→ About this task
Show each line of the entries below in which the word "manager" appears.

Before-and-after change data
· · · ·

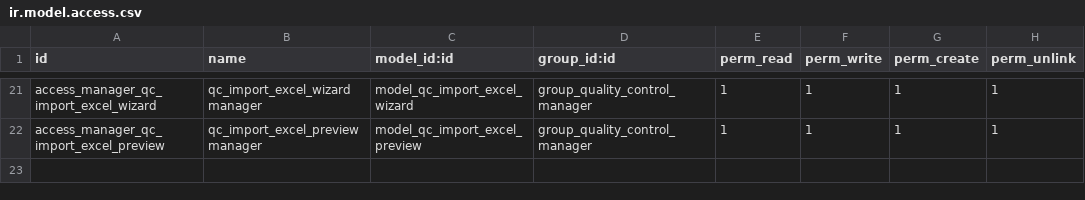
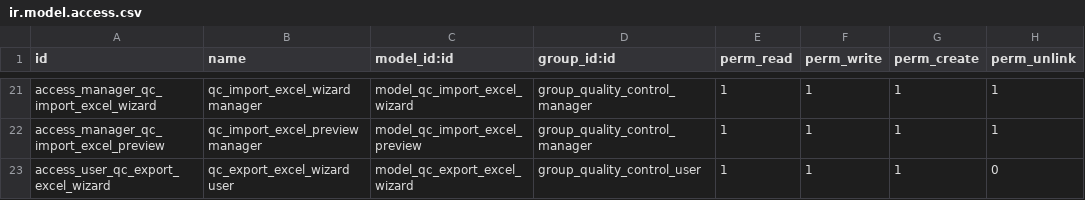
Before and after one commit to ozan-git/manufacture, a CSV file: quality_control_oca/security/ir.model.access.csv, drawn as a sheet; only a part is shown, gaps mark what is left out.

Commit message:
Allow QC users to export tests to Excel

```diff
--- a/quality_control_oca/security/ir.model.access.csv
+++ b/quality_control_oca/security/ir.model.access.csv
@@ -22 +22,2 @@ access_manager_qc_import_excel_wizard,qc_import_excel_wizard manager,model_qc_im
 access_manager_qc_import_excel_preview,qc_import_excel_preview manager,model_qc_import_excel_preview,group_quality_control_manager,1,1,1,1
+access_user_qc_export_excel_wizard,qc_export_excel_wizard user,model_qc_export_excel_wizard,group_quality_control_user,1,1,1,0
```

· · · ·

→ Answer box
@@ -22 +22,2 @@ access_manager_qc_import_excel_wizard,qc_import_excel_wizard manager,model_qc_im
 access_manager_qc_import_excel_preview,qc_import_excel_preview manager,model_qc_import_excel_preview,group_quality_control_manager,1,1,1,1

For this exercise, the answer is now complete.